──────── Raw data ────────

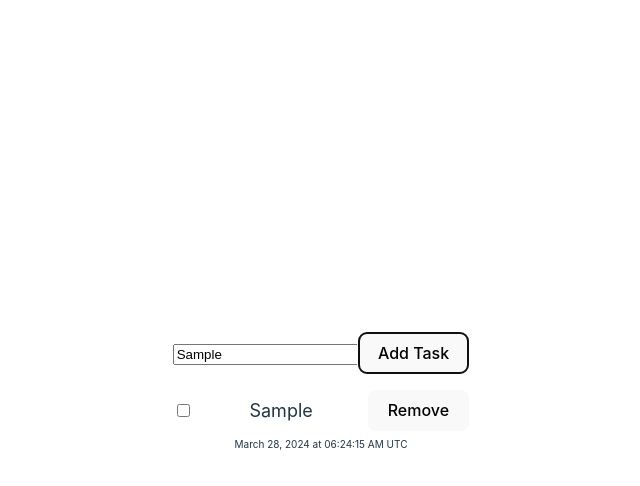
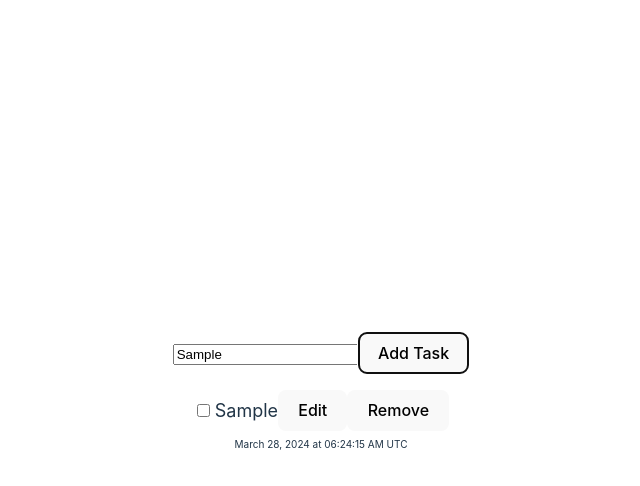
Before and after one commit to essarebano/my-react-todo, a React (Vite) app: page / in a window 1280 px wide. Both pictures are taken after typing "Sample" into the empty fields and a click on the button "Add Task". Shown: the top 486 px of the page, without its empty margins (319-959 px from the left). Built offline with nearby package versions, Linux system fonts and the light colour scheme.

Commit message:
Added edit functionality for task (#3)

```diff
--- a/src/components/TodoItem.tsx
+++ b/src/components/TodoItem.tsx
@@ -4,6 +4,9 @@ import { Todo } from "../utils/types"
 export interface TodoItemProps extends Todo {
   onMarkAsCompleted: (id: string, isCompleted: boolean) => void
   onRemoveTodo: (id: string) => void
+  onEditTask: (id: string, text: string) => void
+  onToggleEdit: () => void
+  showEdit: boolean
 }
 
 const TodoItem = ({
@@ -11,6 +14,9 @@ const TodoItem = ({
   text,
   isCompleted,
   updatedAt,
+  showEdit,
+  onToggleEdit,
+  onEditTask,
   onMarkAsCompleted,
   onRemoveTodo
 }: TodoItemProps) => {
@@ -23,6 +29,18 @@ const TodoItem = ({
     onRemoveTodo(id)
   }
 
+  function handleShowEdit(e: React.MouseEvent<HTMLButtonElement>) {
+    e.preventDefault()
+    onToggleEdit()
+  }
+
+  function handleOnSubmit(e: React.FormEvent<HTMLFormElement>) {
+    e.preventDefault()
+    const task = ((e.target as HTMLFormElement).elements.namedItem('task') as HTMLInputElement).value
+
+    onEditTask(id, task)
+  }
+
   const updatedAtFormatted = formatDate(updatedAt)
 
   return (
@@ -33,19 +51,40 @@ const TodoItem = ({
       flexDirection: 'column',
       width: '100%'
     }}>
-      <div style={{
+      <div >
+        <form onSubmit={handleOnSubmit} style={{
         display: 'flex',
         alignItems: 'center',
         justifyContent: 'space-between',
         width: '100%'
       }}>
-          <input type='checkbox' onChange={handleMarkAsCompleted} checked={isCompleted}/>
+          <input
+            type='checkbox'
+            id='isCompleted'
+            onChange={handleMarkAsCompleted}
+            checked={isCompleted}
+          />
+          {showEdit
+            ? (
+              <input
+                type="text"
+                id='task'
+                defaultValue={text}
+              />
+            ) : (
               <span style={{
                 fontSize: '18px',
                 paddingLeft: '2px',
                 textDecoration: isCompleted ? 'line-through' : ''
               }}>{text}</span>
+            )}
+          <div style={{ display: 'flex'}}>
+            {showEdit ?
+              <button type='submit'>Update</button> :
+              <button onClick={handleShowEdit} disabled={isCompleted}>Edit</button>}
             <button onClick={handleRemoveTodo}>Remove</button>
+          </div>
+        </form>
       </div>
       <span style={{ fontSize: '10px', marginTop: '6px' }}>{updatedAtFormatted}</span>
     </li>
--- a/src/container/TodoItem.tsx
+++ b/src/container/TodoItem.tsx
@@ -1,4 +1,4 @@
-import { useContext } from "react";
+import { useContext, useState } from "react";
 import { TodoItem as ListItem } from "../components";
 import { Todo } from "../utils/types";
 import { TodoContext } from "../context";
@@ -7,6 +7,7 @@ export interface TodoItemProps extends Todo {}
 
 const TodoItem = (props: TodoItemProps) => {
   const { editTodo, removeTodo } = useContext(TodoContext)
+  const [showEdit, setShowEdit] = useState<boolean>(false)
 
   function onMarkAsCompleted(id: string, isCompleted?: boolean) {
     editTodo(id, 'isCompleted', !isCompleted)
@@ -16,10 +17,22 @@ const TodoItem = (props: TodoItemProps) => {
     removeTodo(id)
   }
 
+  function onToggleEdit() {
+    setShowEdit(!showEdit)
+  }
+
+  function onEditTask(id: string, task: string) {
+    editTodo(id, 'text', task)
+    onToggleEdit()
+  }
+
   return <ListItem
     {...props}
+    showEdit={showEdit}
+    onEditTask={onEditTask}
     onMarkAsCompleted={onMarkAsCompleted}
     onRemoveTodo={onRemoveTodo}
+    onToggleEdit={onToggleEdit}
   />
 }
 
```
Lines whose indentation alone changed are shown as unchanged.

────────

▶ **Your objective**:
Word for word, return all the entries and skip their pictures.

▶ **Result**:
Before and after one commit to essarebano/my-react-todo, a React (Vite) app: page / in a window 1280 px wide. Both pictures are taken after typing "Sample" into the empty fields and a click on the button "Add Task". Shown: the top 486 px of the page, without its empty margins (319-959 px from the left). Built offline with nearby package versions, Linux system fonts and the light colour scheme.

Commit message:
Added edit functionality for task (#3)

```diff
--- a/src/components/TodoItem.tsx
+++ b/src/components/TodoItem.tsx
@@ -4,6 +4,9 @@ import { Todo } from "../utils/types"
 export interface TodoItemProps extends Todo {
   onMarkAsCompleted: (id: string, isCompleted: boolean) => void
   onRemoveTodo: (id: string) => void
+  onEditTask: (id: string, text: string) => void
+  onToggleEdit: () => void
+  showEdit: boolean
 }
 
 const TodoItem = ({
@@ -11,6 +14,9 @@ const TodoItem = ({
   text,
   isCompleted,
   updatedAt,
+  showEdit,
+  onToggleEdit,
+  onEditTask,
   onMarkAsCompleted,
   onRemoveTodo
 }: TodoItemProps) => {
@@ -23,6 +29,18 @@ const TodoItem = ({
     onRemoveTodo(id)
   }
 
+  function handleShowEdit(e: React.MouseEvent<HTMLButtonElement>) {
+    e.preventDefault()
+    onToggleEdit()
+  }
+
+  function handleOnSubmit(e: React.FormEvent<HTMLFormElement>) {
+    e.preventDefault()
+    const task = ((e.target as HTMLFormElement).elements.namedItem('task') as HTMLInputElement).value
+
+    onEditTask(id, task)
+  }
+
   const updatedAtFormatted = formatDate(updatedAt)
 
   return (
@@ -33,19 +51,40 @@ const TodoItem = ({
       flexDirection: 'column',
       width: '100%'
     }}>
-      <div style={{
+      <div >
+        <form onSubmit={handleOnSubmit} style={{
         display: 'flex',
         alignItems: 'center',
         justifyContent: 'space-between',
         width: '100%'
       }}>
-          <input type='checkbox' onChange={handleMarkAsCompleted} checked={isCompleted}/>
+          <input
+            type='checkbox'
+            id='isCompleted'
+            onChange={handleMarkAsCompleted}
+            checked={isCompleted}
+          />
+          {showEdit
+            ? (
+              <input
+                type="text"
+                id='task'
+                defaultValue={text}
+              />
+            ) : (
               <span style={{
                 fontSize: '18px',
                 paddingLeft: '2px',
                 textDecoration: isCompleted ? 'line-through' : ''
               }}>{text}</span>
+            )}
+          <div style={{ display: 'flex'}}>
+            {showEdit ?
+              <button type='submit'>Update</button> :
+              <button onClick={handleShowEdit} disabled={isCompleted}>Edit</button>}
             <button onClick={handleRemoveTodo}>Remove</button>
+          </div>
+        </form>
       </div>
       <span style={{ fontSize: '10px', marginTop: '6px' }}>{updatedAtFormatted}</span>
     </li>
--- a/src/container/TodoItem.tsx
+++ b/src/container/TodoItem.tsx
@@ -1,4 +1,4 @@
-import { useContext } from "react";
+import { useContext, useState } from "react";
 import { TodoItem as ListItem } from "../components";
 import { Todo } from "../utils/types";
 import { TodoContext } from "../context";
@@ -7,6 +7,7 @@ export interface TodoItemProps extends Todo {}
 
 const TodoItem = (props: TodoItemProps) => {
   const { editTodo, removeTodo } = useContext(TodoContext)
+  const [showEdit, setShowEdit] = useState<boolean>(false)
 
   function onMarkAsCompleted(id: string, isCompleted?: boolean) {
     editTodo(id, 'isCompleted', !isCompleted)
@@ -16,10 +17,22 @@ const TodoItem = (props: TodoItemProps) => {
     removeTodo(id)
   }
 
+  function onToggleEdit() {
+    setShowEdit(!showEdit)
+  }
+
+  function onEditTask(id: string, task: string) {
+    editTodo(id, 'text', task)
+    onToggleEdit()
+  }
+
   return <ListItem
     {...props}
+    showEdit={showEdit}
+    onEditTask={onEditTask}
     onMarkAsCompleted={onMarkAsCompleted}
     onRemoveTodo={onRemoveTodo}
+    onToggleEdit={onToggleEdit}
   />
 }
 
```
Lines whose indentation alone changed are shown as unchanged.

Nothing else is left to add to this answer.